What you should do:
Reproduce each line below precisely. Drop the pictures.
Top of Data extracts
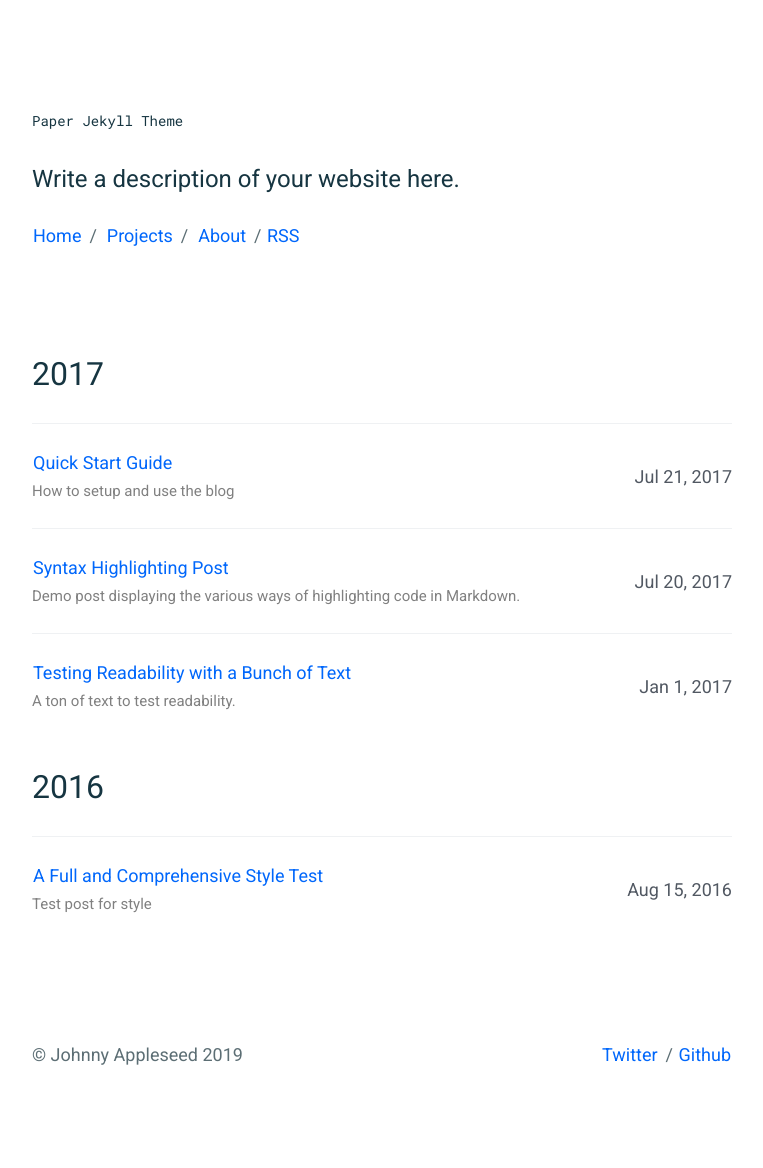
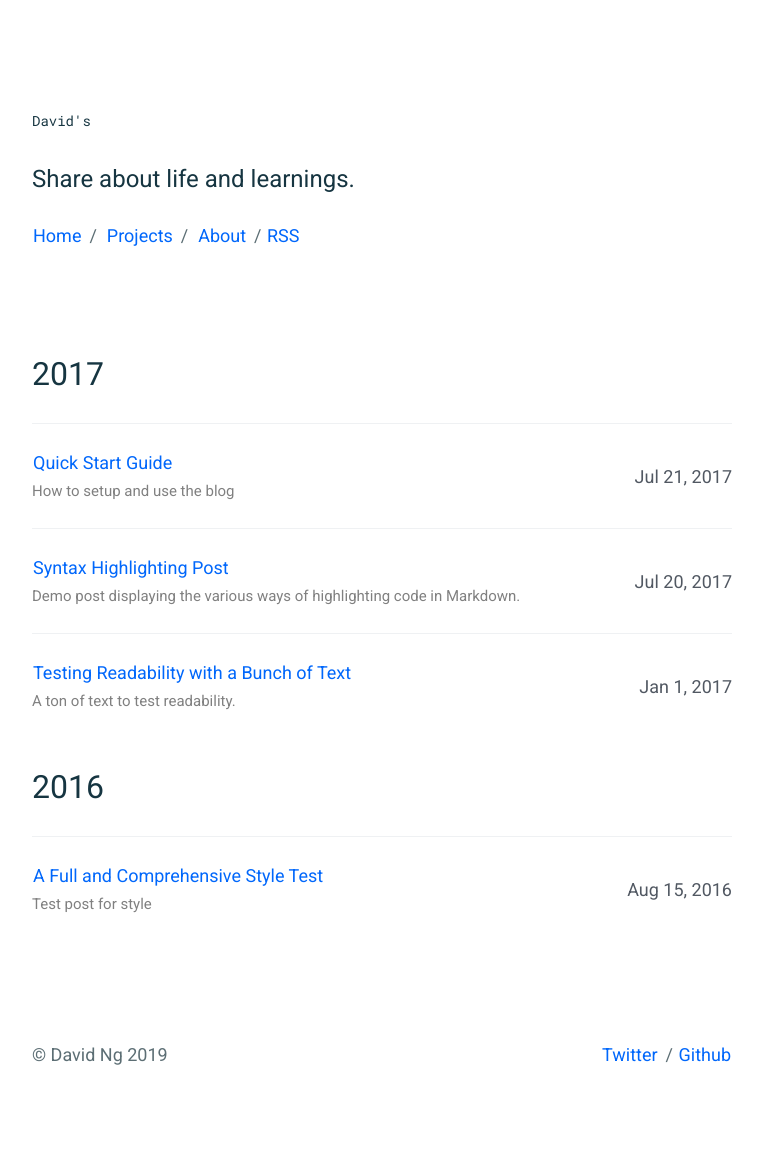
Before and after one commit to david90/paper, a Jekyll site: the page built from index.html, in a window 1280 px wide. Shown: the whole page, without its empty margins (258-1021 px from the left). Built offline with Jekyll 4.4.1, drawn with Linux system fonts in a browser that asks for light colours.

Commit message:
Update rake

```diff
--- a/Gemfile
+++ b/Gemfile
@@ -1,6 +1,6 @@
 source "https://rubygems.org"
 
-gem "jekyll", "3.4.3"
+gem "jekyll", ">= 3.6.3"
 gem "html-proofer"
 gem "rb-fsevent", "0.9.8"
 
--- a/_config.yml
+++ b/_config.yml
@@ -1,17 +1,17 @@
 # Site settings
-title: "Paper Jekyll Theme"
+title: "David's "
 description: >
-  Write a description of your website here.
+  Share about life and learnings.
 
-author: Johnny Appleseed
-email: johnny@appleseed.com
-twitter_username: _HairForceOne
-github_username: mkchoi212
+author: David Ng
+email: me@davidng.hk
+twitter_username: davidng_hk
+github_username: david90
 
-baseurl: "/paper-jekyll-theme" # the subpath of your site, e.g. /blog
-url: "https://deadbeef.me" # the base hostname & protocol for your site
+baseurl: "" # the subpath of your site, e.g. /blog
+url: "https://davidng.hk" # the base hostname & protocol for your site
 
-google_analytics_id: UA-1111111111-1
+google_analytics_id: UA-143021961-1
 disqus_id:
 
 # Build settings
```
Also changed, not shown: Gemfile.lock, 1 other file.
Bottom of Data extracts
Response below:
Before and after one commit to david90/paper, a Jekyll site: the page built from index.html, in a window 1280 px wide. Shown: the whole page, without its empty margins (258-1021 px from the left). Built offline with Jekyll 4.4.1, drawn with Linux system fonts in a browser that asks for light colours.

Commit message:
Update rake

```diff
--- a/Gemfile
+++ b/Gemfile
@@ -1,6 +1,6 @@
 source "https://rubygems.org"
 
-gem "jekyll", "3.4.3"
+gem "jekyll", ">= 3.6.3"
 gem "html-proofer"
 gem "rb-fsevent", "0.9.8"
 
--- a/_config.yml
+++ b/_config.yml
@@ -1,17 +1,17 @@
 # Site settings
-title: "Paper Jekyll Theme"
+title: "David's "
 description: >
-  Write a description of your website here.
+  Share about life and learnings.
 
-author: Johnny Appleseed
-email: johnny@appleseed.com
-twitter_username: _HairForceOne
-github_username: mkchoi212
+author: David Ng
+email: me@davidng.hk
+twitter_username: davidng_hk
+github_username: david90
 
-baseurl: "/paper-jekyll-theme" # the subpath of your site, e.g. /blog
-url: "https://deadbeef.me" # the base hostname & protocol for your site
+baseurl: "" # the subpath of your site, e.g. /blog
+url: "https://davidng.hk" # the base hostname & protocol for your site
 
-google_analytics_id: UA-1111111111-1
+google_analytics_id: UA-143021961-1
 disqus_id:
 
 # Build settings
```
Also changed, not shown: Gemfile.lock, 1 other file.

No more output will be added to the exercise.